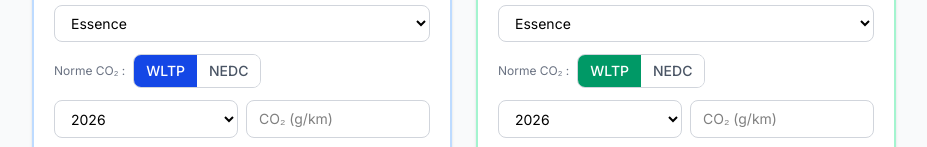
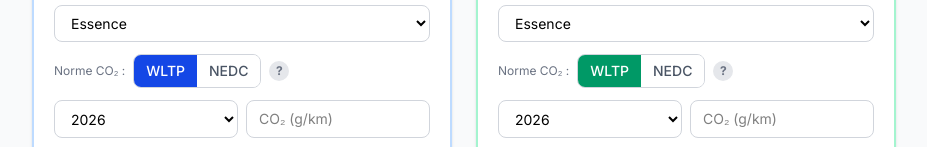
Before and after one commit to VicdSpt/CarTax, a Next.js app: page /comparaison in a window 1280 px wide. Shown: the part 234-381 px from the top of the page, without its empty margins (176-1103 px from the left). Built offline with nearby package versions, Linux system fonts and the light colour scheme.

Commit message:
feat: add WLTP/NEDC info tooltip in VehicleForm

```diff
--- a/components/VehicleForm.tsx
+++ b/components/VehicleForm.tsx
@@ -34,6 +34,7 @@ export default function VehicleForm({ onSubmit, loading, accentColor = 'blue' }:
     co2Norm: 'wltp',
     kw: 0,
   })
+  const [showNormTooltip, setShowNormTooltip] = useState(false)
 
   const accent = accentColor === 'green'
     ? 'bg-emerald-600 hover:bg-emerald-700'
@@ -77,6 +78,41 @@ export default function VehicleForm({ onSubmit, loading, accentColor = 'blue' }:
                 {norm.toUpperCase()}
               </button>
             ))}
+          </div>
+
+          {/* Info tooltip */}
+          <div className="relative">
+            <button
+              type="button"
+              onMouseEnter={() => setShowNormTooltip(true)}
+              onMouseLeave={() => setShowNormTooltip(false)}
+              onClick={() => setShowNormTooltip(v => !v)}
+              className="w-5 h-5 rounded-full bg-gray-200 text-gray-500 text-xs font-bold hover:bg-gray-300 transition-colors flex items-center justify-center"
+              aria-label="Explication WLTP et NEDC"
+            >
+              ?
+            </button>
+
+            {showNormTooltip && (
+              <div className="absolute left-0 top-7 z-20 w-72 bg-white border border-gray-200 rounded-xl shadow-lg p-4 text-xs text-gray-600 leading-relaxed">
+                <p className="font-semibold text-gray-800 mb-2">WLTP vs NEDC — quelle différence ?</p>
+                <p className="mb-2">
+                  Ce sont deux méthodes de mesure des émissions CO₂ des véhicules.
+                </p>
+                <p className="mb-2">
+                  <span className="font-medium text-gray-800">WLTP</span> (depuis 2021) — méthode actuelle, plus réaliste. Les valeurs sont plus élevées car les tests sont plus proches des conditions réelles de conduite.
+                </p>
+                <p className="mb-2">
+                  <span className="font-medium text-gray-800">NEDC</span> (avant 2021) — ancienne méthode, valeurs généralement 15–25% plus basses que WLTP pour le même véhicule.
+                </p>
+                <p className="mb-2">
+                  Bruxelles utilise la valeur <span className="font-medium text-gray-800">WLTP</span> pour calculer la TMC depuis le 1er janvier 2021.
+                </p>
+                <p className="text-gray-400">
+                  💡 Vérifiez la case V7 de votre carte grise pour savoir quelle norme s'applique à votre véhicule.
+                </p>
+              </div>
+            )}
           </div>
         </div>
       )}
```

*****

* **Work instruction**
Everything in the material above is to be reproduced exactly, pictures aside.

* **Result**
Before and after one commit to VicdSpt/CarTax, a Next.js app: page /comparaison in a window 1280 px wide. Shown: the part 234-381 px from the top of the page, without its empty margins (176-1103 px from the left). Built offline with nearby package versions, Linux system fonts and the light colour scheme.

Commit message:
feat: add WLTP/NEDC info tooltip in VehicleForm

```diff
--- a/components/VehicleForm.tsx
+++ b/components/VehicleForm.tsx
@@ -34,6 +34,7 @@ export default function VehicleForm({ onSubmit, loading, accentColor = 'blue' }:
     co2Norm: 'wltp',
     kw: 0,
   })
+  const [showNormTooltip, setShowNormTooltip] = useState(false)
 
   const accent = accentColor === 'green'
     ? 'bg-emerald-600 hover:bg-emerald-700'
@@ -77,6 +78,41 @@ export default function VehicleForm({ onSubmit, loading, accentColor = 'blue' }:
                 {norm.toUpperCase()}
               </button>
             ))}
+          </div>
+
+          {/* Info tooltip */}
+          <div className="relative">
+            <button
+              type="button"
+              onMouseEnter={() => setShowNormTooltip(true)}
+              onMouseLeave={() => setShowNormTooltip(false)}
+              onClick={() => setShowNormTooltip(v => !v)}
+              className="w-5 h-5 rounded-full bg-gray-200 text-gray-500 text-xs font-bold hover:bg-gray-300 transition-colors flex items-center justify-center"
+              aria-label="Explication WLTP et NEDC"
+            >
+              ?
+            </button>
+
+            {showNormTooltip && (
+              <div className="absolute left-0 top-7 z-20 w-72 bg-white border border-gray-200 rounded-xl shadow-lg p-4 text-xs text-gray-600 leading-relaxed">
+                <p className="font-semibold text-gray-800 mb-2">WLTP vs NEDC — quelle différence ?</p>
+                <p className="mb-2">
+                  Ce sont deux méthodes de mesure des émissions CO₂ des véhicules.
+                </p>
+                <p className="mb-2">
+                  <span className="font-medium text-gray-800">WLTP</span> (depuis 2021) — méthode actuelle, plus réaliste. Les valeurs sont plus élevées car les tests sont plus proches des conditions réelles de conduite.
+                </p>
+                <p className="mb-2">
+                  <span className="font-medium text-gray-800">NEDC</span> (avant 2021) — ancienne méthode, valeurs généralement 15–25% plus basses que WLTP pour le même véhicule.
+                </p>
+                <p className="mb-2">
+                  Bruxelles utilise la valeur <span className="font-medium text-gray-800">WLTP</span> pour calculer la TMC depuis le 1er janvier 2021.
+                </p>
+                <p className="text-gray-400">
+                  💡 Vérifiez la case V7 de votre carte grise pour savoir quelle norme s'applique à votre véhicule.
+                </p>
+              </div>
+            )}
           </div>
         </div>
       )}
```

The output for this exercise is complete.